RECORDS TO PROCESS: Begin
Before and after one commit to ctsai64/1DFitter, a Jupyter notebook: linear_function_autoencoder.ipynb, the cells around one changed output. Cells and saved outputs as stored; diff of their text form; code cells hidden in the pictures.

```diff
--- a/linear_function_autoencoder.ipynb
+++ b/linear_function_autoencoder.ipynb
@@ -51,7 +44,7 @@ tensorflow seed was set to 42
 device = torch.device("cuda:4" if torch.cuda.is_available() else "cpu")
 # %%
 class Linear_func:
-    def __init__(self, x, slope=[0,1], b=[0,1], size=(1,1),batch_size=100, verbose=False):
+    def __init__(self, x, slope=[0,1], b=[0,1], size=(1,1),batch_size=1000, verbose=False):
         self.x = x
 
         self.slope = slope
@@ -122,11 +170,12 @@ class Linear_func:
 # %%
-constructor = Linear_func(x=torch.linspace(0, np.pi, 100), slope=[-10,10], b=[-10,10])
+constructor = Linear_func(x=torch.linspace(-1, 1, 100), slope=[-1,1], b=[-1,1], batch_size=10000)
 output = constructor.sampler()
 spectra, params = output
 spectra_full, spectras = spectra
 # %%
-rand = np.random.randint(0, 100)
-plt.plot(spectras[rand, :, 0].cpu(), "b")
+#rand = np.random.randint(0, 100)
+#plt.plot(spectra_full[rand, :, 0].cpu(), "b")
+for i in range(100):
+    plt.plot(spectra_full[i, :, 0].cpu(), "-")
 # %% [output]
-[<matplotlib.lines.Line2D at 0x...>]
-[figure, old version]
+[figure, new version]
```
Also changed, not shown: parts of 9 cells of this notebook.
RECORDS TO PROCESS: End
Print out the full listing above, word for word.

**TASK SOLUTION**:
Before and after one commit to ctsai64/1DFitter, a Jupyter notebook: linear_function_autoencoder.ipynb, the cells around one changed output. Cells and saved outputs as stored; diff of their text form; code cells hidden in the pictures.

```diff
--- a/linear_function_autoencoder.ipynb
+++ b/linear_function_autoencoder.ipynb
@@ -51,7 +44,7 @@ tensorflow seed was set to 42
 device = torch.device("cuda:4" if torch.cuda.is_available() else "cpu")
 # %%
 class Linear_func:
-    def __init__(self, x, slope=[0,1], b=[0,1], size=(1,1),batch_size=100, verbose=False):
+    def __init__(self, x, slope=[0,1], b=[0,1], size=(1,1),batch_size=1000, verbose=False):
         self.x = x
 
         self.slope = slope
@@ -122,11 +170,12 @@ class Linear_func:
 # %%
-constructor = Linear_func(x=torch.linspace(0, np.pi, 100), slope=[-10,10], b=[-10,10])
+constructor = Linear_func(x=torch.linspace(-1, 1, 100), slope=[-1,1], b=[-1,1], batch_size=10000)
 output = constructor.sampler()
 spectra, params = output
 spectra_full, spectras = spectra
 # %%
-rand = np.random.randint(0, 100)
-plt.plot(spectras[rand, :, 0].cpu(), "b")
+#rand = np.random.randint(0, 100)
+#plt.plot(spectra_full[rand, :, 0].cpu(), "b")
+for i in range(100):
+    plt.plot(spectra_full[i, :, 0].cpu(), "-")
 # %% [output]
-[<matplotlib.lines.Line2D at 0x...>]
-[figure, old version]
+[figure, new version]
```
Also changed, not shown: parts of 9 cells of this notebook.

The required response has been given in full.